[[ THE DATA, beginning ]]
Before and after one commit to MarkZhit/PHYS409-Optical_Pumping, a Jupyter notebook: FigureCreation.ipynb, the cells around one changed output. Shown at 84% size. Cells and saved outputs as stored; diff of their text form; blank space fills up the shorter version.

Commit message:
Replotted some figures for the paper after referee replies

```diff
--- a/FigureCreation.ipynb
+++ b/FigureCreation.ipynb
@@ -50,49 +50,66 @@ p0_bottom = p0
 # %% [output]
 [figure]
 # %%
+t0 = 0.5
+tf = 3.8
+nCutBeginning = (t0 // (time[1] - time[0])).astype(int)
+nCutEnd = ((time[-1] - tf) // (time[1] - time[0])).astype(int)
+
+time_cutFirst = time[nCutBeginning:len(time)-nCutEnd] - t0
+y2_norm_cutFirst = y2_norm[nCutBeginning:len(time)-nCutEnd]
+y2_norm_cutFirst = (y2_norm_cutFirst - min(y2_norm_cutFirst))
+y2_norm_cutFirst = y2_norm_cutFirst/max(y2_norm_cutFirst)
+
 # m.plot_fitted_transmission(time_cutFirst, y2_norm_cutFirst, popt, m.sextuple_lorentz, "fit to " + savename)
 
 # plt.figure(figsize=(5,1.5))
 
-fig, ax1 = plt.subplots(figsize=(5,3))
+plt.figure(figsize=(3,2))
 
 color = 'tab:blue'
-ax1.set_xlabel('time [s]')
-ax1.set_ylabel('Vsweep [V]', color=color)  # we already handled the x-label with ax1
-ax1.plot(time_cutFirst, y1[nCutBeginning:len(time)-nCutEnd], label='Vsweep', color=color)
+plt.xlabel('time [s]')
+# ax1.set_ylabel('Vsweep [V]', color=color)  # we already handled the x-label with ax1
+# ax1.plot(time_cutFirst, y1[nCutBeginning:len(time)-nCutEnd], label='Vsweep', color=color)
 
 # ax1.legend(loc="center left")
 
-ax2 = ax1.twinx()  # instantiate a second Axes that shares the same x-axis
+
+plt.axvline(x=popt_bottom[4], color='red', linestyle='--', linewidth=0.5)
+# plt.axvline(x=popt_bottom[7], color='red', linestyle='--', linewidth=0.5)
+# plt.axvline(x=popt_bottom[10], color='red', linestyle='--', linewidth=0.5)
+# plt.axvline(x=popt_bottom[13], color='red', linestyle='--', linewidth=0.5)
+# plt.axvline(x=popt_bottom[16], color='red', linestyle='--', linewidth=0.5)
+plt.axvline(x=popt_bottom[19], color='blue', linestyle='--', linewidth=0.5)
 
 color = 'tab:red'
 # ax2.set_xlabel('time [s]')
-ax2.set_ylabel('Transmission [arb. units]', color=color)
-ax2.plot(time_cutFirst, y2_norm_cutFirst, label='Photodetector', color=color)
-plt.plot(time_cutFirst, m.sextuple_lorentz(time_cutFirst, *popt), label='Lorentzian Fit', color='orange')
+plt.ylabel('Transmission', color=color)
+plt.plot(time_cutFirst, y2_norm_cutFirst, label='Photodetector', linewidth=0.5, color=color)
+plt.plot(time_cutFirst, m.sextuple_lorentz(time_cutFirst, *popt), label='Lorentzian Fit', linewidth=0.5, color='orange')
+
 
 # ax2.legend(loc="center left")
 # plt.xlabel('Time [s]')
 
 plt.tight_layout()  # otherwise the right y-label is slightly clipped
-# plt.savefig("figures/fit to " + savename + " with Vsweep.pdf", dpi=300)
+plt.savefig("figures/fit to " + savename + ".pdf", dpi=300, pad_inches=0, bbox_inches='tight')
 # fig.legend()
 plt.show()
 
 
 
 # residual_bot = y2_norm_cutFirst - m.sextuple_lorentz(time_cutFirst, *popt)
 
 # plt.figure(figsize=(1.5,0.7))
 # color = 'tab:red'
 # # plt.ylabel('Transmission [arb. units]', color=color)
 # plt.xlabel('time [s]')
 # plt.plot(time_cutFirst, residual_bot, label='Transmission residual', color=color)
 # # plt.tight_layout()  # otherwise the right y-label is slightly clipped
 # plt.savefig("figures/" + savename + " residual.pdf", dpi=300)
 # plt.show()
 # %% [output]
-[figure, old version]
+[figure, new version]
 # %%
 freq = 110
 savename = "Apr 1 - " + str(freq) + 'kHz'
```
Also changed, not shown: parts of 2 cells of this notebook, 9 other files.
[[ THE DATA, end ]]
## WORK ITEM
Retype the entries. Every line must match exactly.

## TASK ANSWER
Before and after one commit to MarkZhit/PHYS409-Optical_Pumping, a Jupyter notebook: FigureCreation.ipynb, the cells around one changed output. Shown at 84% size. Cells and saved outputs as stored; diff of their text form; blank space fills up the shorter version.

Commit message:
Replotted some figures for the paper after referee replies

```diff
--- a/FigureCreation.ipynb
+++ b/FigureCreation.ipynb
@@ -50,49 +50,66 @@ p0_bottom = p0
 # %% [output]
 [figure]
 # %%
+t0 = 0.5
+tf = 3.8
+nCutBeginning = (t0 // (time[1] - time[0])).astype(int)
+nCutEnd = ((time[-1] - tf) // (time[1] - time[0])).astype(int)
+
+time_cutFirst = time[nCutBeginning:len(time)-nCutEnd] - t0
+y2_norm_cutFirst = y2_norm[nCutBeginning:len(time)-nCutEnd]
+y2_norm_cutFirst = (y2_norm_cutFirst - min(y2_norm_cutFirst))
+y2_norm_cutFirst = y2_norm_cutFirst/max(y2_norm_cutFirst)
+
 # m.plot_fitted_transmission(time_cutFirst, y2_norm_cutFirst, popt, m.sextuple_lorentz, "fit to " + savename)
 
 # plt.figure(figsize=(5,1.5))
 
-fig, ax1 = plt.subplots(figsize=(5,3))
+plt.figure(figsize=(3,2))
 
 color = 'tab:blue'
-ax1.set_xlabel('time [s]')
-ax1.set_ylabel('Vsweep [V]', color=color)  # we already handled the x-label with ax1
-ax1.plot(time_cutFirst, y1[nCutBeginning:len(time)-nCutEnd], label='Vsweep', color=color)
+plt.xlabel('time [s]')
+# ax1.set_ylabel('Vsweep [V]', color=color)  # we already handled the x-label with ax1
+# ax1.plot(time_cutFirst, y1[nCutBeginning:len(time)-nCutEnd], label='Vsweep', color=color)
 
 # ax1.legend(loc="center left")
 
-ax2 = ax1.twinx()  # instantiate a second Axes that shares the same x-axis
+
+plt.axvline(x=popt_bottom[4], color='red', linestyle='--', linewidth=0.5)
+# plt.axvline(x=popt_bottom[7], color='red', linestyle='--', linewidth=0.5)
+# plt.axvline(x=popt_bottom[10], color='red', linestyle='--', linewidth=0.5)
+# plt.axvline(x=popt_bottom[13], color='red', linestyle='--', linewidth=0.5)
+# plt.axvline(x=popt_bottom[16], color='red', linestyle='--', linewidth=0.5)
+plt.axvline(x=popt_bottom[19], color='blue', linestyle='--', linewidth=0.5)
 
 color = 'tab:red'
 # ax2.set_xlabel('time [s]')
-ax2.set_ylabel('Transmission [arb. units]', color=color)
-ax2.plot(time_cutFirst, y2_norm_cutFirst, label='Photodetector', color=color)
-plt.plot(time_cutFirst, m.sextuple_lorentz(time_cutFirst, *popt), label='Lorentzian Fit', color='orange')
+plt.ylabel('Transmission', color=color)
+plt.plot(time_cutFirst, y2_norm_cutFirst, label='Photodetector', linewidth=0.5, color=color)
+plt.plot(time_cutFirst, m.sextuple_lorentz(time_cutFirst, *popt), label='Lorentzian Fit', linewidth=0.5, color='orange')
+
 
 # ax2.legend(loc="center left")
 # plt.xlabel('Time [s]')
 
 plt.tight_layout()  # otherwise the right y-label is slightly clipped
-# plt.savefig("figures/fit to " + savename + " with Vsweep.pdf", dpi=300)
+plt.savefig("figures/fit to " + savename + ".pdf", dpi=300, pad_inches=0, bbox_inches='tight')
 # fig.legend()
 plt.show()
 
 
 
 # residual_bot = y2_norm_cutFirst - m.sextuple_lorentz(time_cutFirst, *popt)
 
 # plt.figure(figsize=(1.5,0.7))
 # color = 'tab:red'
 # # plt.ylabel('Transmission [arb. units]', color=color)
 # plt.xlabel('time [s]')
 # plt.plot(time_cutFirst, residual_bot, label='Transmission residual', color=color)
 # # plt.tight_layout()  # otherwise the right y-label is slightly clipped
 # plt.savefig("figures/" + savename + " residual.pdf", dpi=300)
 # plt.show()
 # %% [output]
-[figure, old version]
+[figure, new version]
 # %%
 freq = 110
 savename = "Apr 1 - " + str(freq) + 'kHz'
```
Also changed, not shown: parts of 2 cells of this notebook, 9 other files.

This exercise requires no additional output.